Will all of this happen? Hopefully not. But if the worst case scenario comes to pass, fans need to prepare themselves for what might be on the horizon. This roster was built to be torn down, and if the Red Sox can’t fight their way back into the playoff picture odds are we could see a lot of familiar faces shipped out of town.

Sox paying for not signing closerOne of the main reasons why the Red Sox are where they are in the standings is because their bullpen hasn’t been able to hold leads late. Entering Saturday Boston led the league with nine blown saves and had only converted 40% (6 of 15) of its save opportunities, and on top of that the club also remained winless in extra innings (0-6) and well below .500 in one-run games (3-7).

Everyone knew the bullpen needed reinforcements, and not adding a legit closer has proven costly.

There are no shortage of players the Red Sox could have signed this past offseason who might have made a difference in the late innings, several of whom the Red Sox have already seen this year in other uniforms.

Take Kendall Graveman, for instance. The former Astros set-up man signed with the Chicago White Sox for three years, $24 million this offseason and has delivered a 1.76 ERA through his first 14 appearances. Or former Dodgers closer Kenley Jansen, who signed for one-year, $16 million with the Atlanta Braves and has posted eight saves with a 3.00 ERA and 17 strikeouts through his first 12 innings.

Or look at the Los Angeles Angels, who signed three of the top relief pitchers on last year’s market and have been richly rewarded for their investment. Closer Raisel Iglesias (four years, $58 million) has a 2.13 ERA and eight saves through 14 appearances, Ryan Tepera (two years, $14 million) has a 2.20 ERA and a save through 15 appearances and Aaron Loup (two years, $17 million) has a 1.80 ERA through 15 appearances. Those three are a big reason why the Angels have spent most of the season so far atop the AL West.

Any one of those guys could have made a huge difference for the Red Sox, and even the more expensive options would have been worth the money if it meant locking down some of those early close losses.

As it’s turned out, the cost of standing pat has been much greater.

New England well representedSelection Sunday is only two weeks away for Division 1 college baseball, and several New England programs are projected to make the field of 64.

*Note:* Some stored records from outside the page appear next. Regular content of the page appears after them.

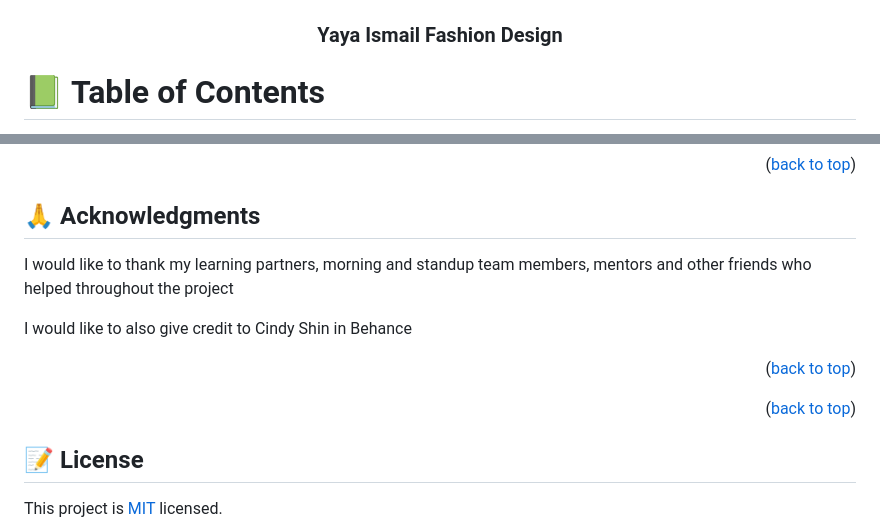
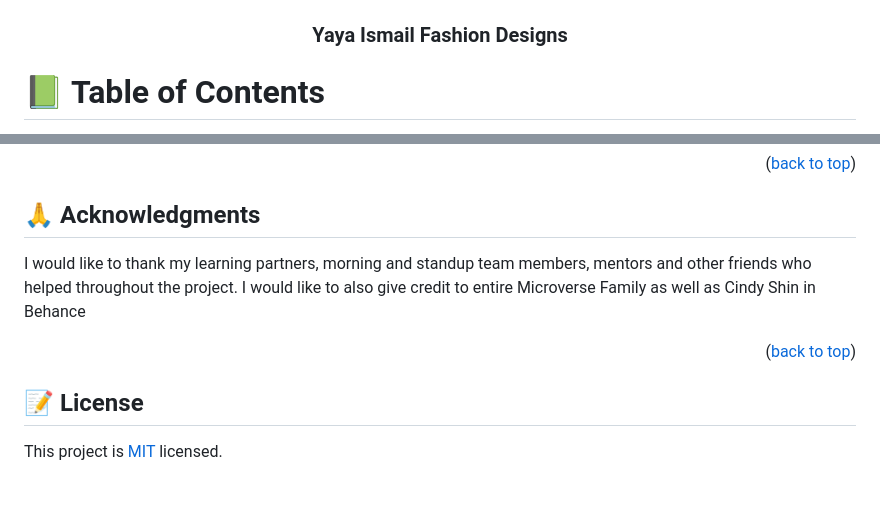
Before and after one commit to yayaismaail/capstone1, a Markdown page: README.md, 2 parts joined by grey strips. Drawn GitHub-style; blank space fills up the shorter version.

```diff
--- a/README.md
+++ b/README.md
@@ -5,6 +5,6 @@
   <img src="images/logo.jpg" alt="logo" width="140"  height="auto" />
   <br/>
 
-  <h3><b>Yaya Ismail Fashion Design</b></h3>
+  <h3><b>Yaya Ismail Fashion Designs</b></h3>
 
 </div>
@@ -128,13 +158,11 @@ Give a like if you like this project and kindly follow me using my social media
 ## 🙏 Acknowledgments <a name="acknowledgements"></a>
 
-I would like to thank my learning partners, morning and standup team members, mentors and other friends who helped throughout the project
-
-I would like to also give credit to Cindy Shin in Behance
+I would like to thank my learning partners, morning and standup team members, mentors and other friends who helped throughout the project.
+I would like to also give credit to entire Microverse Family as well as Cindy Shin in Behance
 
 <p align="right">(<a href="#readme-top">back to top</a>)</p>
 
-
-<p align="right">(<a href="#readme-top">back to top</a>)</p>
+<!-- LICENSE -->
 
 ## 📝 License <a name="license"></a>
 
```
Also changed, not shown: other parts of README.md (+37 -7 lines).
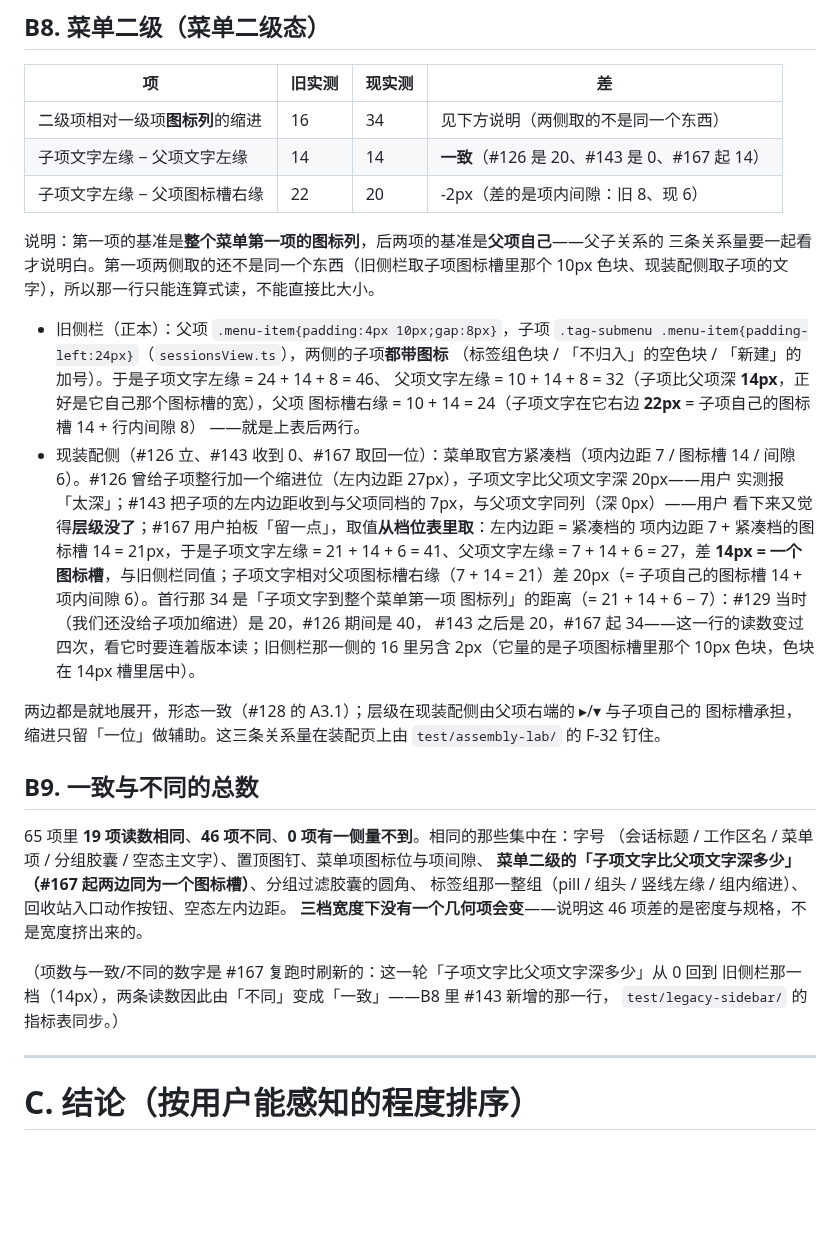
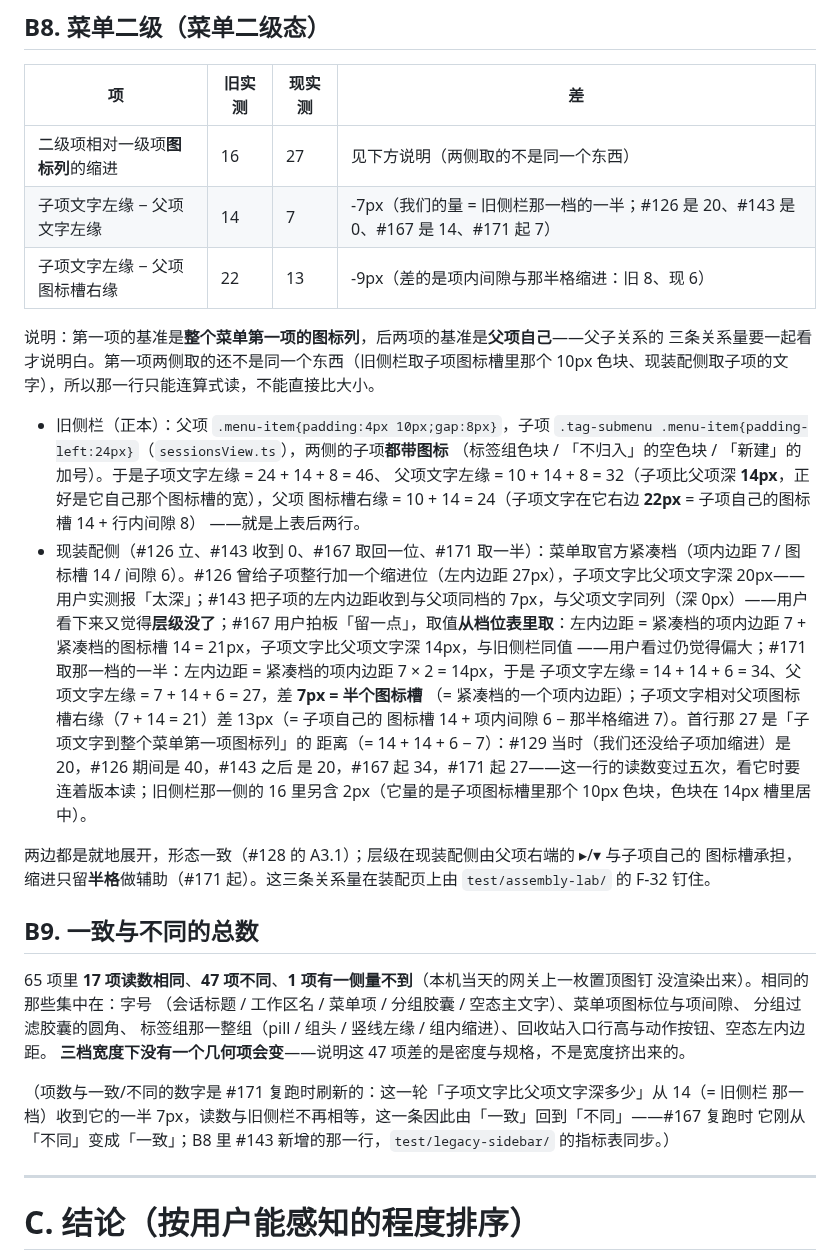
Before and after one commit to imchangchang/dsh-one, a Markdown page: docs/legacy-vs-current-sidebar-render.md, the part around one of its changes. GitHub-like rendering; blank space fills up the shorter version.

Commit message:
docs(#171): CHANGELOG 按用户话改写二级菜单缩进那条 + 实验室 README 计数与 F-32 行 + 旧侧栏对照文档与指标表按本轮实测刷新

```diff
--- a/docs/legacy-vs-current-sidebar-render.md
+++ b/docs/legacy-vs-current-sidebar-render.md
@@ -228,9 +228,9 @@
 
 | 项 | 旧实测 | 现实测 | 差 |
 | --- | --- | --- | --- |
-| 二级项相对一级项**图标列**的缩进 | 16 | 34 | 见下方说明（两侧取的不是同一个东西） |
-| 子项文字左缘 − 父项文字左缘 | 14 | 14 | **一致**（#126 是 20、#143 是 0、#167 起 14） |
-| 子项文字左缘 − 父项图标槽右缘 | 22 | 20 | -2px（差的是项内间隙：旧 8、现 6） |
+| 二级项相对一级项**图标列**的缩进 | 16 | 27 | 见下方说明（两侧取的不是同一个东西） |
+| 子项文字左缘 − 父项文字左缘 | 14 | 7 | -7px（我们的量 = 旧侧栏那一档的一半；#126 是 20、#143 是 0、#167 是 14、#171 起 7） |
+| 子项文字左缘 − 父项图标槽右缘 | 22 | 13 | -9px（差的是项内间隙与那半格缩进：旧 8、现 6） |
 
 说明：第一项的基准是**整个菜单第一项的图标列**，后两项的基准是**父项自己**——父子关系的
 三条关系量要一起看才说明白。第一项两侧取的还不是同一个东西（旧侧栏取子项图标槽里那个 10px
@@ -242,31 +242,35 @@
   父项文字左缘 = 10 + 14 + 8 = 32（子项比父项深 **14px**，正好是它自己那个图标槽的宽），父项
   图标槽右缘 = 10 + 14 = 24（子项文字在它右边 **22px** = 子项自己的图标槽 14 + 行内间隙 8）
   ——就是上表后两行。
-- 现装配侧（#126 立、#143 收到 0、#167 取回一位）：菜单取官方紧凑档（项内边距 7 / 图标槽 14 /
-  间隙 6）。#126 曾给子项整行加一个缩进位（左内边距 27px），子项文字比父项文字深 20px——用户
-  实测报「太深」；#143 把子项的左内边距收到与父项同档的 7px，与父项文字同列（深 0px）——用户
-  看下来又觉得**层级没了**；#167 用户拍板「留一点」，取值**从档位表里取**：左内边距 = 紧凑档的
-  项内边距 7 + 紧凑档的图标槽 14 = 21px，于是子项文字左缘 = 21 + 14 + 6 = 41、父项文字左缘 =
-  7 + 14 + 6 = 27，差 **14px = 一个图标槽**，与旧侧栏同值；子项文字相对父项图标槽右缘（7 + 14
-  = 21）差 20px（= 子项自己的图标槽 14 + 项内间隙 6）。首行那 34 是「子项文字到整个菜单第一项
-  图标列」的距离（= 21 + 14 + 6 − 7）：#129 当时（我们还没给子项加缩进）是 20，#126 期间是 40，
-  #143 之后是 20，#167 起 34——这一行的读数变过四次，看它时要连着版本读；旧侧栏那一侧的 16
-  里另含 2px（它量的是子项图标槽里那个 10px 色块，色块在 14px 槽里居中）。
+- 现装配侧（#126 立、#143 收到 0、#167 取回一位、#171 取一半）：菜单取官方紧凑档（项内边距 7 /
+  图标槽 14 / 间隙 6）。#126 曾给子项整行加一个缩进位（左内边距 27px），子项文字比父项文字深
+  20px——用户实测报「太深」；#143 把子项的左内边距收到与父项同档的 7px，与父项文字同列（深
+  0px）——用户看下来又觉得**层级没了**；#167 用户拍板「留一点」，取值**从档位表里取**：左内边距
+  = 紧凑档的项内边距 7 + 紧凑档的图标槽 14 = 21px，子项文字比父项文字深 14px，与旧侧栏同值
+  ——用户看过仍觉得偏大；#171 取那一档的一半：左内边距 = 紧凑档的项内边距 7 × 2 = 14px，于是
+  子项文字左缘 = 14 + 14 + 6 = 34、父项文字左缘 = 7 + 14 + 6 = 27，差 **7px = 半个图标槽**
+  （= 紧凑档的一个项内边距）；子项文字相对父项图标槽右缘（7 + 14 = 21）差 13px（= 子项自己的
+  图标槽 14 + 项内间隙 6 − 那半格缩进 7）。首行那 27 是「子项文字到整个菜单第一项图标列」的
+  距离（= 14 + 14 + 6 − 7）：#129 当时（我们还没给子项加缩进）是 20，#126 期间是 40，#143 之后
+  是 20，#167 起 34，#171 起 27——这一行的读数变过五次，看它时要连着版本读；旧侧栏那一侧的
+  16 里另含 2px（它量的是子项图标槽里那个 10px 色块，色块在 14px 槽里居中）。
 
 两边都是就地展开，形态一致（#128 的 A3.1）；层级在现装配侧由父项右端的 ▸/▾ 与子项自己的
-图标槽承担，缩进只留「一位」做辅助。这三条关系量在装配页上由 `test/assembly-lab/` 的 F-32 钉住。
+图标槽承担，缩进只留**半格**做辅助（#171 起）。这三条关系量在装配页上由 `test/assembly-lab/`
+的 F-32 钉住。
 
 ## B9. 一致与不同的总数
 
-65 项里 **19 项读数相同**、**46 项不同**、**0 项有一侧量不到**。相同的那些集中在：字号
-（会话标题 / 工作区名 / 菜单项 / 分组胶囊 / 空态主文字）、置顶图钉、菜单项图标位与项间隙、
-**菜单二级的「子项文字比父项文字深多少」（#167 起两边同为一个图标槽）**、分组过滤胶囊的圆角、
-标签组那一整组（pill / 组头 / 竖线左缘 / 组内缩进）、回收站入口动作按钮、空态左内边距。
-**三档宽度下没有一个几何项会变**——说明这 46 项差的是密度与规格，不是宽度挤出来的。
+65 项里 **17 项读数相同**、**47 项不同**、**1 项有一侧量不到**（本机当天的网关上一枚置顶图钉
+没渲染出来）。相同的那些集中在：字号
+（会话标题 / 工作区名 / 菜单项 / 分组胶囊 / 空态主文字）、菜单项图标位与项间隙、
+分组过滤胶囊的圆角、
+标签组那一整组（pill / 组头 / 竖线左缘 / 组内缩进）、回收站入口行高与动作按钮、空态左内边距。
+**三档宽度下没有一个几何项会变**——说明这 47 项差的是密度与规格，不是宽度挤出来的。
 
-（项数与一致/不同的数字是 #167 复跑时刷新的：这一轮「子项文字比父项文字深多少」从 0 回到
-旧侧栏那一档（14px），两条读数因此由「不同」变成「一致」——B8 里 #143 新增的那一行，
-`test/legacy-sidebar/` 的指标表同步。）
+（项数与一致/不同的数字是 #171 复跑时刷新的：这一轮「子项文字比父项文字深多少」从 14（= 旧侧栏
+那一档）收到它的一半 7px，读数与旧侧栏不再相等，这一条因此由「一致」回到「不同」——#167 复跑时
+它刚从「不同」变成「一致」；B8 里 #143 新增的那一行，`test/legacy-sidebar/` 的指标表同步。）
 
 ---
 
```
Also changed, not shown: other parts of docs/legacy-vs-current-sidebar-render.md (+11 -8 lines), CHANGELOG.md (+1 -1 lines), docs/legacy-vs-current-sidebar-shots/menu-l2-340.png, 2 other files.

According to Baseball America, UConn is currently projected as a two seed in the Knoxville, Tennessee region, which would be a tough draw putting the Huskies in the same region as the No. 1 overall Tennessee Volunteers. The University of Maine, led by North Andover’s Joe Bramanti, is also projected as a four seed in the Coral Gables, Florida region, being the favorite to earn the America East Conference’s automatic bid. The third local program expected in the field is Fairfield University, which is projected as the four seed and Metro Atlantic Athletic Conference automatic qualifier in the Stillwater, Oklahoma region.

In addition to the New England schools, Methuen’s Dom Keegan will also get another shot at reaching the College World Series. His Vanderbilt Commodores are projected as a two seed in the College Park, Maryland region and with a strong finish still have an outside shot of hosting a region of their own.

Hajjar a strikeout machineNorth Andover’s Steve Hajjar has made quite an impression over his first month with the Minnesota Twins’ Low-A affiliate. The former Central Catholic great is currently one of the organization’s leading strikeout getters, averaging more than two punchouts per inning with 29 over his first 14.1 professional innings.

Hajjar, a second-round pick out of the University of Michigan in last year’s draft, is currently 0-1 with a 3.77 ERA through his first four starts with the Fort Myers Mighty Mussels. His best outing so far came in his second start on April 20, when he held the Dunedin Blue Jays hitless over 4.1 innings while striking out 10 with two walks and one unearned run allowed.

Email: [email protected]. Twitter: @MacCerullo.

Source link